And that’s by far the biggest problem facing America when it tries to grapple with its sky-high homicide-by-firearm rate: there are a lot of violent criminals, and they all have guns. If you want to tackle this problem, the starting point would be a severe examination of their disastrous war on drugs, but nobody will touch that with a barge-pole.
However, nobody really cares about the vast majority of homicides which are dark folk shooting other dark folk. Certainly the Europeans couldn’t care less about inner-city gang violence in the US. But they are quite happy to use these statistics whenever there is a shooting spree. Shooting sprees are terrible events and create harrowing storylines, but statistically they are insignificant, hence the overall gun death rate must be held aloft when the bodies are still warm in order to advance the agenda.
There is an argument that increased gun control might prevent some shooting sprees (although not all of them), which was put to me by a Texan friend. The type of loser who goes on a shooting spree would probably lack the balls and the social connections to get hold of illegal weaponry, and so picks up a legal one from the nearest shop. Without this option, he might not be able to arm himself. I’ll not dismiss this argument because it does make sense in theory, but increasing gun controls is unlikely to eradicate all shooting sprees as anyone determined will arm himself one way or another. But more importantly, I don’t think shooting sprees have much to do with gun controls anyway: it is more an issue of mental health diagnosis and treatment, and the quirk of American culture which for whatever reason throws up delusional, attention-seeking assholes who would do anything for a few minutes of notoriety – be it on a reality TV show or by committing mass murder. Addressing these two issues would probably go a lot further to reducing the number of shooting sprees than making people obtain gun permits.

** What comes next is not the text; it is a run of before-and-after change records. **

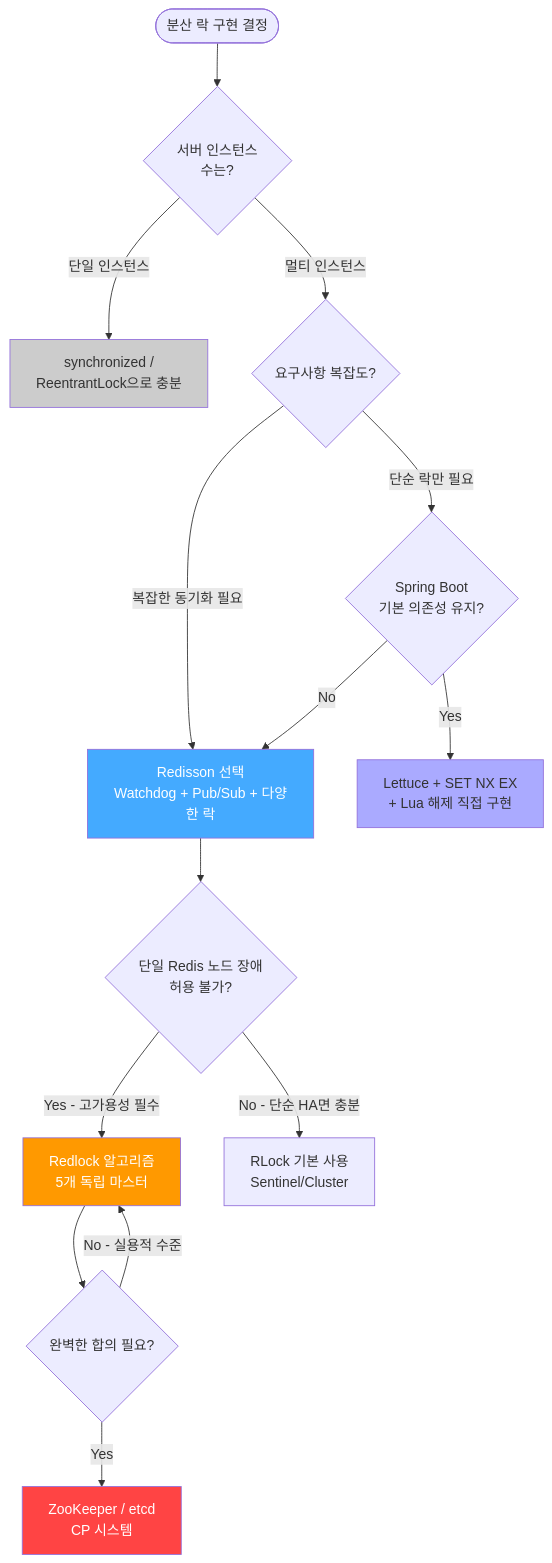
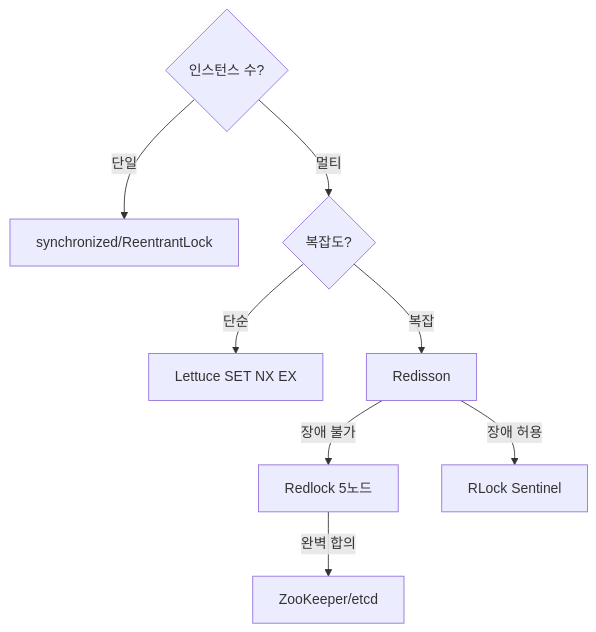
Before and after one commit to yjkim2015/yjkim2015.github.io: diagram 15 of 15 in _posts/redis/2026-05-01-redis-distributed-lock.md, drawn with Mermaid. The commit also changed other lines of this file and 215 other files, not shown here.

First line of the commit message:
신규 포스트 10개 추가 + Mermaid 전면 축소 + SystemDesign 시리즈 보강

````diff
--- a/_posts/redis/2026-05-01-redis-distributed-lock.md
+++ b/_posts/redis/2026-05-01-redis-distributed-lock.md
@@ -894,27 +785,10 @@
 ```mermaid
 flowchart TD
-    START([분산 락 구현 결정]) --> Q1{서버 인스턴스\n수는?}
-
-    Q1 -->|단일 인스턴스| SYNC[synchronized /\nReentrantLock으로 충분]
-    Q1 -->|멀티 인스턴스| Q2{요구사항 복잡도?}
-
-    Q2 -->|단순 락만 필요| Q3{Spring Boot\n기본 의존성 유지?}
-    Q2 -->|복잡한 동기화 필요| REDISSON[Redisson 선택\nWatchdog + Pub/Sub + 다양한 락]
-
-    Q3 -->|Yes| LETTUCE[Lettuce + SET NX EX\n+ Lua 해제 직접 구현]
-    Q3 -->|No| REDISSON
-
-    REDISSON --> Q4{단일 Redis 노드 장애\n허용 불가?}
-    Q4 -->|Yes - 고가용성 필수| REDLOCK[Redlock 알고리즘\n5개 독립 마스터]
-    Q4 -->|No - 단순 HA면 충분| RLOCK[RLock 기본 사용\nSentinel/Cluster]
-
-    REDLOCK --> Q5{완벽한 합의 필요?}
-    Q5 -->|Yes| ZK[ZooKeeper / etcd\nCP 시스템]
-    Q5 -->|No - 실용적 수준| REDLOCK
-
-    style SYNC fill:#ccc
-    style LETTUCE fill:#aaf
-    style REDISSON fill:#4af,color:#fff
-    style REDLOCK fill:#f90,color:#fff
-    style ZK fill:#f44,color:#fff
+    Q1{인스턴스 수?} -->|단일| SYNC[synchronized/ReentrantLock]
+    Q1 -->|멀티| Q2{복잡도?}
+    Q2 -->|단순| LETTUCE[Lettuce SET NX EX]
+    Q2 -->|복잡| REDISSON[Redisson]
+    REDISSON -->|장애 불가| REDLOCK[Redlock 5노드]
+    REDLOCK -->|완벽 합의| ZK[ZooKeeper/etcd]
+    REDISSON -->|장애 허용| RLOCK[RLock Sentinel]
 ```
````
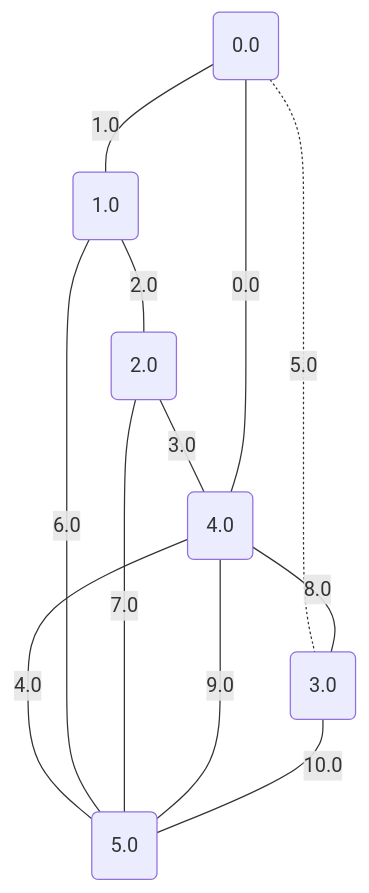
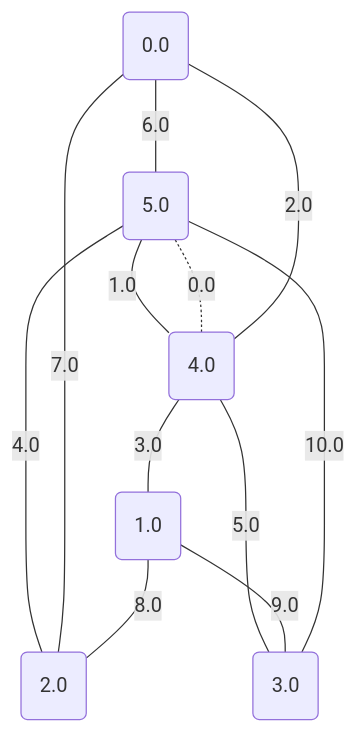
The tenth of 17 diagrams in project/src/testing/minCutPetersen.md (metury/graphs), drawn with Mermaid before and after one commit. The commit also changed other lines of this file and 2 other files, not shown here.

````diff
--- a/project/src/testing/minCutPetersen.md
+++ b/project/src/testing/minCutPetersen.md
@@ -268,20 +268,20 @@
 ```mermaid
 graph TD;
 0("0.0");
 1("1.0");
 2("2.0");
 3("3.0");
 4("4.0");
 5("5.0");
-	4 -- "0.0" --- 0;
-	0 -- "1.0" --- 1;
-	1 -- "2.0" --- 2;
-	2 -- "3.0" --- 4;
-	4 -- "4.0" --- 5;
-	0 -. "5.0" -.- 3;
-	1 -- "6.0" --- 5;
-	2 -- "7.0" --- 5;
-	4 -- "8.0" --- 3;
-	4 -- "9.0" --- 5;
-	3 -- "10.0" --- 5;
+	4 -. "0.0" -.- 5;
+	5 -- "1.0" --- 4;
+	4 -- "2.0" --- 0;
+	4 -- "3.0" --- 1;
+	5 -- "4.0" --- 2;
+	4 -- "5.0" --- 3;
+	0 -- "6.0" --- 5;
+	0 -- "7.0" --- 2;
+	1 -- "8.0" --- 2;
+	1 -- "9.0" --- 3;
+	5 -- "10.0" --- 3;
 ```
````
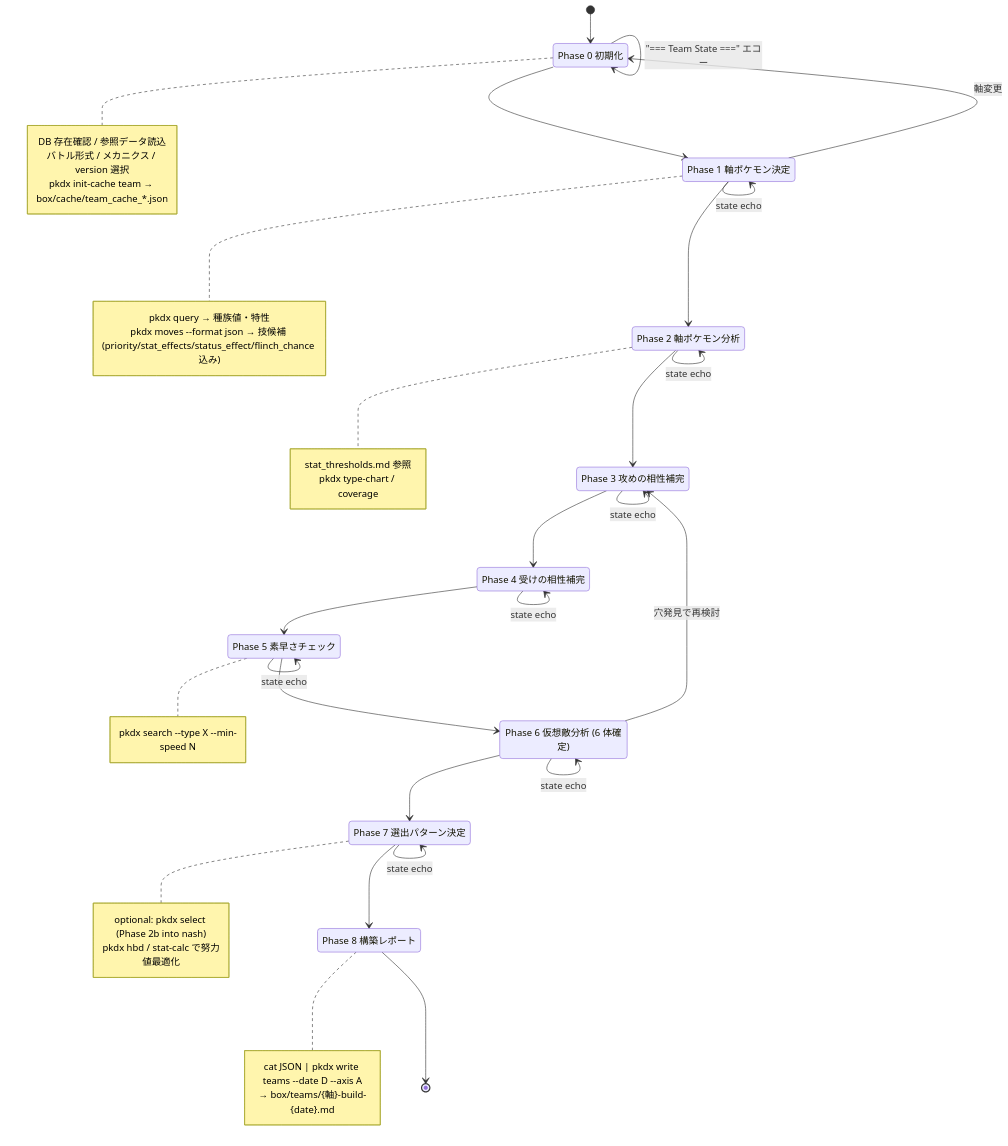
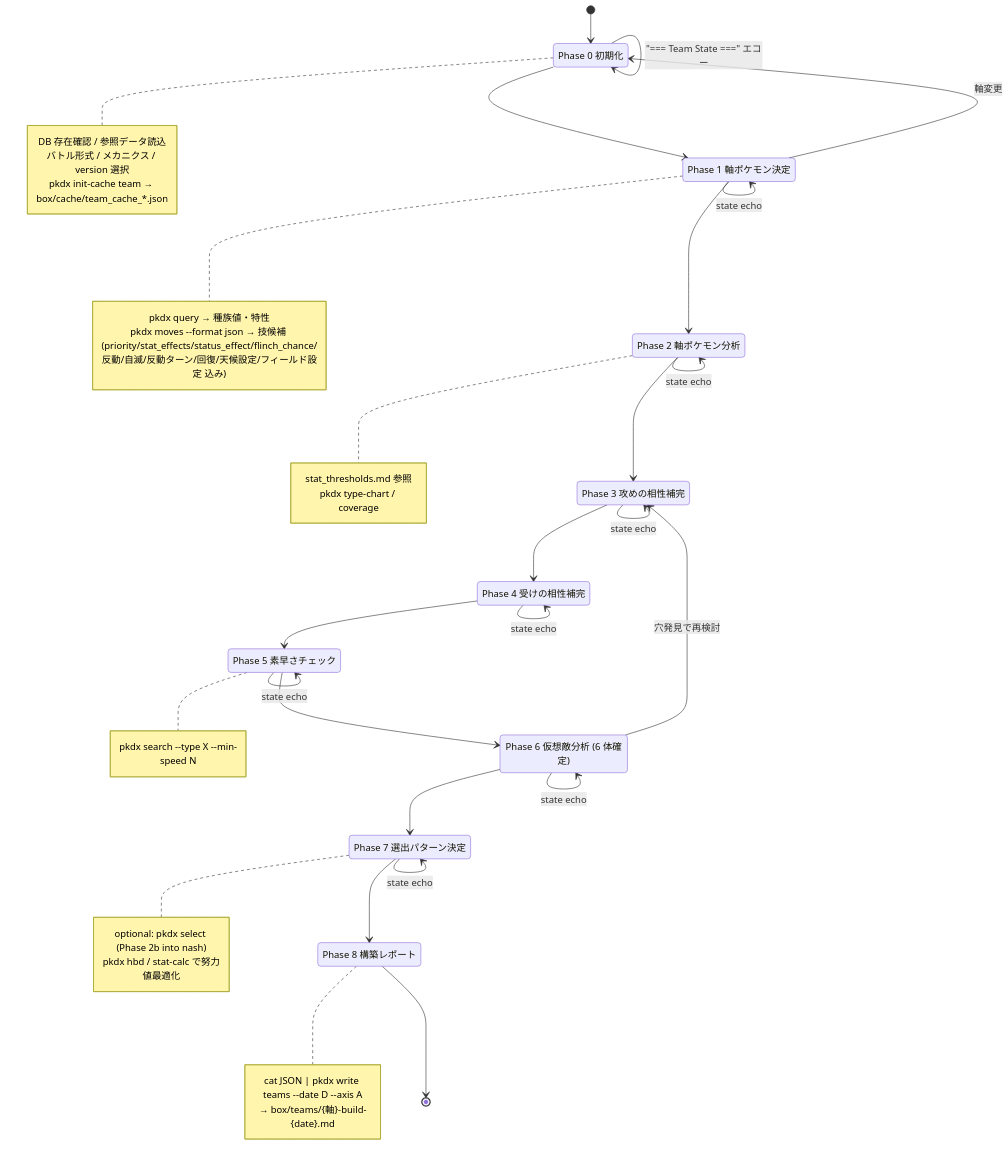
The second of 9 diagrams in .claude/architecture.md (pkdxtools/pkdx), drawn with Mermaid before and after one commit. The commit also changed other lines of this file and 8 other files, not shown here.

````diff
--- a/.claude/architecture.md
+++ b/.claude/architecture.md
@@ -52,67 +52,67 @@
 ```mermaid
 stateDiagram-v2
   [*] --> P0
 
   P0: Phase 0 初期化
   note right of P0
     DB 存在確認 / 参照データ読込
     バトル形式 / メカニクス / version 選択
     pkdx init-cache team → box/cache/team_cache_*.json
   end note
 
   P0 --> P1
 
   P1: Phase 1 軸ポケモン決定
   note right of P1
     pkdx query → 種族値・特性
-    pkdx moves --format json → 技候補 (priority/stat_effects/status_effect/flinch_chance 込み)
+    pkdx moves --format json → 技候補 (priority/stat_effects/status_effect/flinch_chance/反動/自滅/反動ターン/回復/天候設定/フィールド設定 込み)
   end note
 
   P1 --> P2
 
   P2: Phase 2 軸ポケモン分析
   note right of P2
     stat_thresholds.md 参照
     pkdx type-chart / coverage
   end note
 
   P2 --> P3
   P3: Phase 3 攻めの相性補完
   P3 --> P4
   P4: Phase 4 受けの相性補完
   P4 --> P5
   P5: Phase 5 素早さチェック
   note right of P5
     pkdx search --type X --min-speed N
   end note
 
   P5 --> P6
   P6: Phase 6 仮想敵分析 (6 体確定)
   P6 --> P7
   P7: Phase 7 選出パターン決定
   note right of P7
     optional: pkdx select (Phase 2b into nash)
     pkdx hbd / stat-calc で努力値最適化
   end note
 
   P7 --> P8
   P8: Phase 8 構築レポート
   note right of P8
     cat JSON | pkdx write teams --date D --axis A
     → box/teams/{軸}-build-{date}.md
   end note
 
   P8 --> [*]
 
   P0 --> P0: "=== Team State ===" エコー
   P1 --> P1: state echo
   P2 --> P2: state echo
   P3 --> P3: state echo
   P4 --> P4: state echo
   P5 --> P5: state echo
   P6 --> P6: state echo
   P7 --> P7: state echo
 
   P1 --> P0: 軸変更
   P6 --> P3: 穴発見で再検討
 ```
````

Finally, what annoys me a lot about Europeans and Australians when they comment on America’s gun laws is they are completely dismissive of 1) the constitutional structure of the USA and 2) the opinion of millions upon millions of American citizens. We saw this when the Kyoto Protocol was roundly rejected by the US senate by whopping 95-0 because, rightly, they saw it as a massive stitch-up for the American way of life. Europeans reacted with disbelief and insults, seemingly astonished that an American government is unable to just enact whatever laws it likes in order to fall into line with what the rest of the world wants. The way Europeans sneer at the American constitutional right of its citizens to keep and bear arms betrays a deep-rooted ignorance and snobbery which Americans have detested since the Boston Tea Party. Secondly, Americans have been time and again asked whether increased gun control laws are a price they are willing to pay to reduce the number of gun deaths in the USA, and each time they have come back with a resounding “No!” based on:
1) The fact that they have a constitutional right to own guns, and the government does not have the power to infringe this; and
2) The quite understandable idea that restricting their right to own a firearm would not make a blind bit of difference anyway.
America has serious issues with guns and gun deaths, but these will not be solved by their listening to foreigners who are breathtakingly ignorant or utterly dismissive of every historical, cultural, societal, political, and constitutional aspect of this highly complex and divisive topic.
(With thanks to the commentators on my previous post.)